We all know the healthcare system in the US is a mess. Our federal government is broken. And it seems there is a central character in our numerous problems: money. The privatization of prisons, hospitals, universities. It’s become not about people, but the almighty dollar. Since when have hospitals been For Profit. I thought they were For Care of the Community. Instead we have board members, rich board members, who are getting paid to be on the board. They have no vested interest in whether people have healthcare. Doctors are overwhelmed by the paperwork required, and the limited time the insurance companies allow them per patient. Talk to your doctor, if you don’t believe me.
From an article from the National Economic and Social Rights Initiative (NESRI).
“The market-based health insurance system in the United States has caused a human rights crisis that deprives a large number of people of the health care they need. The most visible problem is the 32 million people without health insurance; the most distressing is the number of preventable deaths – up to 101,000 people per year – simply due to the way the health care system is organized.”

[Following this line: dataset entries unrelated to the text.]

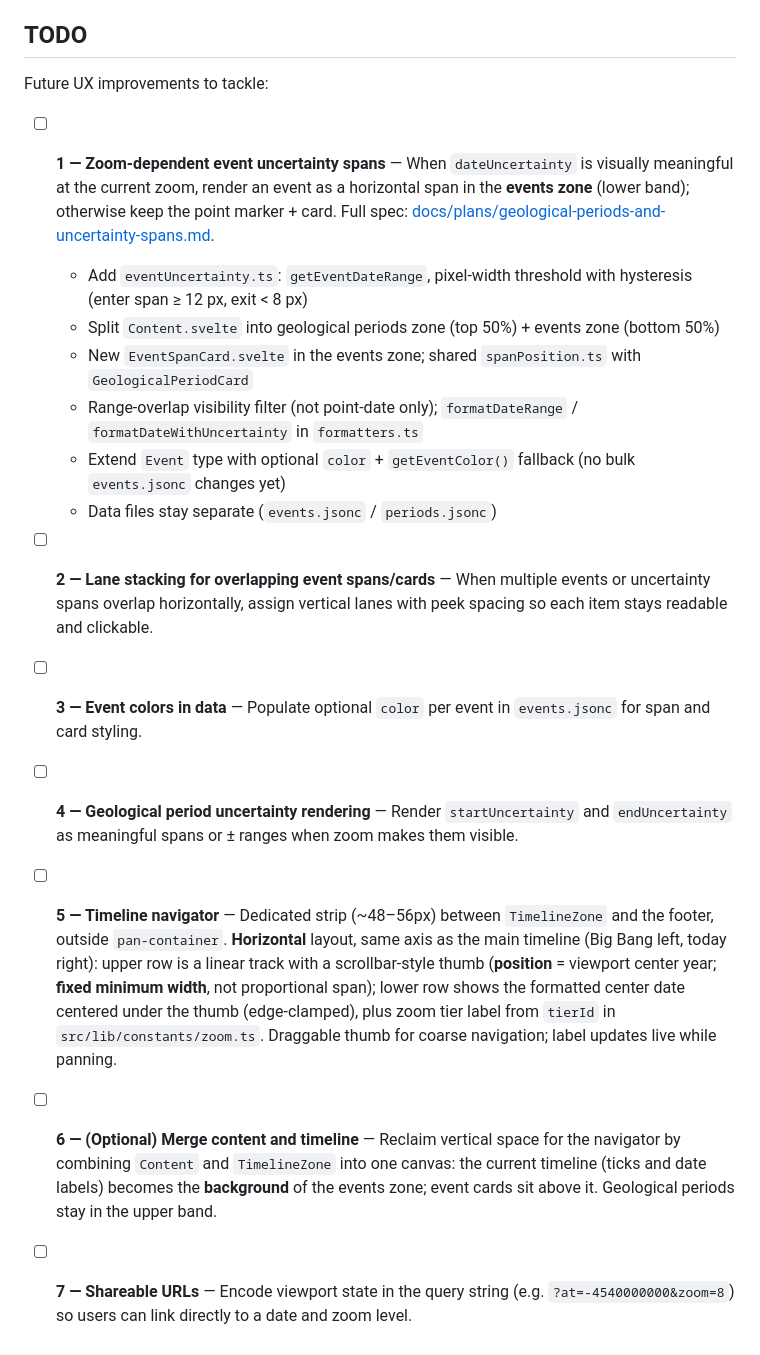
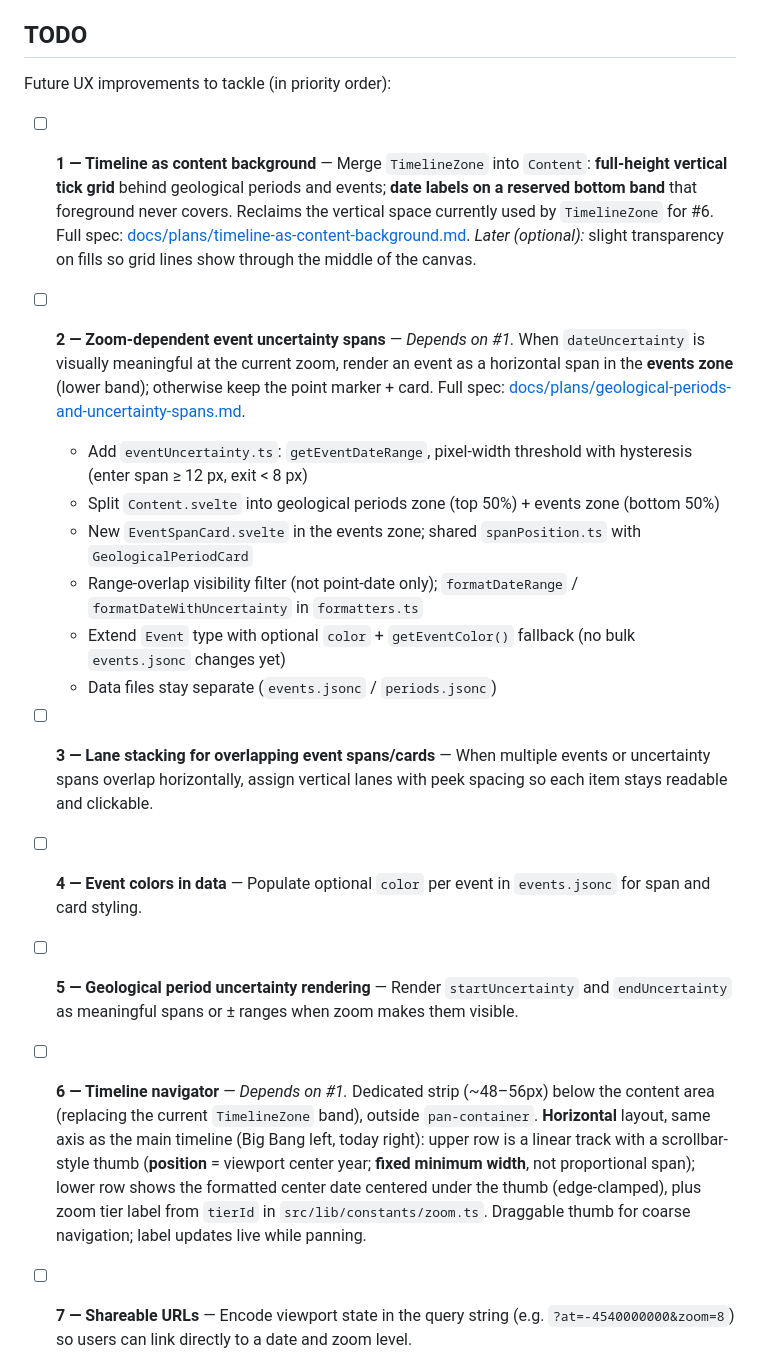
Before and after one commit to bolinocroustibat/universe-timeline, a Markdown page: README.md, the part around the change. GitHub-like rendering.

```diff
--- a/README.md
+++ b/README.md
@@ -69,20 +69,20 @@ Production releases are triggered by pushing a version tag. The [deploy workflow
 
 ## TODO
 
-Future UX improvements to tackle:
+Future UX improvements to tackle (in priority order):
 
-- [ ] **1 — Zoom-dependent event uncertainty spans** — When `dateUncertainty` is visually meaningful at the current zoom, render an event as a horizontal span in the **events zone** (lower band); otherwise keep the point marker + card. Full spec: [docs/plans/geological-periods-and-uncertainty-spans.md](docs/plans/geological-periods-and-uncertainty-spans.md).
+- [ ] **1 — Timeline as content background** — Merge `TimelineZone` into `Content`: **full-height vertical tick grid** behind geological periods and events; **date labels on a reserved bottom band** that foreground never covers. Reclaims the vertical space currently used by `TimelineZone` for #6. Full spec: [docs/plans/timeline-as-content-background.md](docs/plans/timeline-as-content-background.md). *Later (optional):* slight transparency on fills so grid lines show through the middle of the canvas.
+- [ ] **2 — Zoom-dependent event uncertainty spans** — *Depends on #1.* When `dateUncertainty` is visually meaningful at the current zoom, render an event as a horizontal span in the **events zone** (lower band); otherwise keep the point marker + card. Full spec: [docs/plans/geological-periods-and-uncertainty-spans.md](docs/plans/geological-periods-and-uncertainty-spans.md).
   - Add `eventUncertainty.ts`: `getEventDateRange`, pixel-width threshold with hysteresis (enter span ≥ 12 px, exit < 8 px)
   - Split `Content.svelte` into geological periods zone (top 50%) + events zone (bottom 50%)
   - New `EventSpanCard.svelte` in the events zone; shared `spanPosition.ts` with `GeologicalPeriodCard`
   - Range-overlap visibility filter (not point-date only); `formatDateRange` / `formatDateWithUncertainty` in `formatters.ts`
   - Extend `Event` type with optional `color` + `getEventColor()` fallback (no bulk `events.jsonc` changes yet)
   - Data files stay separate (`events.jsonc` / `periods.jsonc`)
-- [ ] **2 — Lane stacking for overlapping event spans/cards** — When multiple events or uncertainty spans overlap horizontally, assign vertical lanes with peek spacing so each item stays readable and clickable.
-- [ ] **3 — Event colors in data** — Populate optional `color` per event in `events.jsonc` for span and card styling.
-- [ ] **4 — Geological period uncertainty rendering** — Render `startUncertainty` and `endUncertainty` as meaningful spans or ± ranges when zoom makes them visible.
-- [ ] **5 — Timeline navigator** — Dedicated strip (~48–56px) between `TimelineZone` and the footer, outside `pan-container`. **Horizontal** layout, same axis as the main timeline (Big Bang left, today right): upper row is a linear track with a scrollbar-style thumb (**position** = viewport center year; **fixed minimum width**, not proportional span); lower row shows the formatted center date centered under the thumb (edge-clamped), plus zoom tier label from `tierId` in `src/lib/constants/zoom.ts`. Draggable thumb for coarse navigation; label updates live while panning.
-- [ ] **6 — (Optional) Merge content and timeline** — Reclaim vertical space for the navigator by combining `Content` and `TimelineZone` into one canvas: the current timeline (ticks and date labels) becomes the **background** of the events zone; event cards sit above it. Geological periods stay in the upper band.
+- [ ] **3 — Lane stacking for overlapping event spans/cards** — When multiple events or uncertainty spans overlap horizontally, assign vertical lanes with peek spacing so each item stays readable and clickable.
+- [ ] **4 — Event colors in data** — Populate optional `color` per event in `events.jsonc` for span and card styling.
+- [ ] **5 — Geological period uncertainty rendering** — Render `startUncertainty` and `endUncertainty` as meaningful spans or ± ranges when zoom makes them visible.
+- [ ] **6 — Timeline navigator** — *Depends on #1.* Dedicated strip (~48–56px) below the content area (replacing the current `TimelineZone` band), outside `pan-container`. **Horizontal** layout, same axis as the main timeline (Big Bang left, today right): upper row is a linear track with a scrollbar-style thumb (**position** = viewport center year; **fixed minimum width**, not proportional span); lower row shows the formatted center date centered under the thumb (edge-clamped), plus zoom tier label from `tierId` in `src/lib/constants/zoom.ts`. Draggable thumb for coarse navigation; label updates live while panning.
 - [ ] **7 — Shareable URLs** — Encode viewport state in the query string (e.g. `?at=-4540000000&zoom=8`) so users can link directly to a date and zoom level.
 - [ ] **8 — Images in detail views** — Show event/geological-period images in expanded states (`EventCard`, `GeologicalPeriodPopover`); image paths already exist in `static/events.jsonc` and `static/periods.jsonc`.
 - [ ] **9 — Date ranges for geological periods** — Display geological period start–end dates (with uncertainty when relevant) in detail views, matching how event cards already show `formatDate(event.date)`.
```
Also changed, not shown: docs/plans/geological-periods-and-uncertainty-spans.md (+10 -5 lines), docs/plans/timeline-as-content-background.md (added, +109 -0 lines).
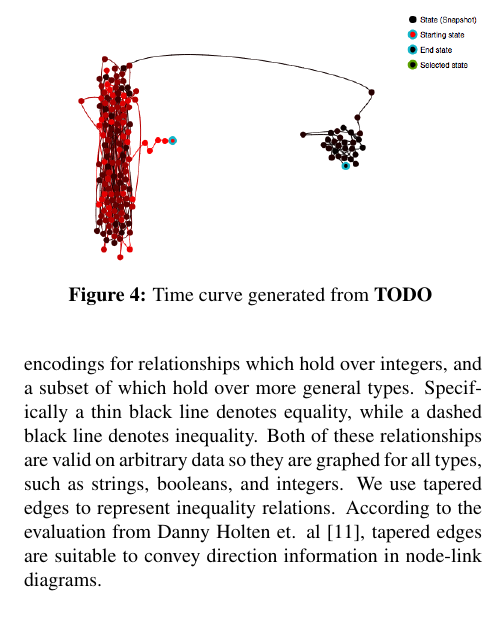
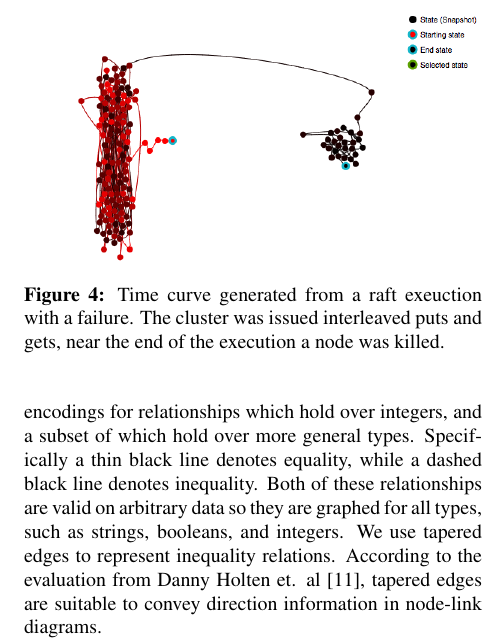
Before and after one commit to zipengliu/CPSC-538B-Project-Report, a LaTeX document (paper.tex, which reads visuals.tex): part of one column of page 6 of 9, cut so that both start at the same text, the shorter picture padded with empty space. Compiled offline with pdfLaTeX.

Commit message:
completed a fitrue caption

```diff
--- a/visuals.tex
+++ b/visuals.tex
@@ -122,7 +122,7 @@ beginning of the clusters execution.
 
 \begin{figure}[h]
     \includegraphics[width=\linewidth]{fig/put-get-fail}%
-    \caption{Time curve generated from \textbf{TODO} \label{fig:put-get-fail}}%
+    \caption{Time curve generated from a raft exeuction with a failure. The cluster was issued interleaved puts and gets, near the end of the execution a node was killed.\label{fig:put-get-fail}}%
 \end{figure}
 
 \subsection{Invariant Graph}
```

“Since social determinants, such as race, income and environment, strongly influence who becomes ill and who receives access to quality care, the health care crisis disproportionately affects disadvantaged groups and under-resourced communities, such as people living in poverty, people of color, and immigrants.”
Overall, the “health care crisis is the result of the privatization and commodification of the U.S. health system, which reflects market imperatives and profit interests that devalue human needs, dignity and equality.”
According to the article 45,000 people die each year simply because they have no health insurance. That’s a lot of voters! Apparently since they are poor, non-white, and often, immigrants, our federal government doesn’t see them as citizens. It seems our government doesn’t see them as human.Some 700,000 families go bankrupt each year trying to pay their medical expenses. Even with insurance, high co-pays and exorbitant hospital costs, it’s not surprising , especially when a catastrophic injury or illness hits. Yet in 2009 the five largest insurance companies had a combined profit of $12 billion. Some of that money could have been used where needed, not to line the pockets of those who already have enough. (There are no poor people on hospital boards.)We also now have fewer doctors and nurses than other high income countries (WHO 2007). WHO projects a shortage of 44,000 primary care doctors within the next 15 years (WHO, Health Affairs 2008). Fewer doctors because there is too much paperwork and not enough healing. According to an article from 2016 from Forbes: One study showed physicians spent 27% of their time in their offices seeing patients and 49.2% of their time doing paperwork. Seems lopsided to me. I can’t blame them when many became a doctor to help people, not do endless reams of paperwork. Nurses are already badly needed, but there are too few nursing programs to put enough nurses to work. According to the Bureau of Labor Statistics’ Employment Projections 2014-2024, Registered Nurse (RN) is listed among the top occupations in terms of job growth through 2024. The workforce is expected to increase, providing 439,300 new nurses. However, the Bureau also projects the need for 649,100 replacement nurses in the workforce bringing the total number of job openings for nurses due to growth and replacements to 1.09 million by 2024.
Meanwhile we have the GOP trying to strip most US citizens from receiving even minimal care. We must stop For Profit from becoming the norm in every conceivable business. Seems the public schools are about the only thing not privatized (yet).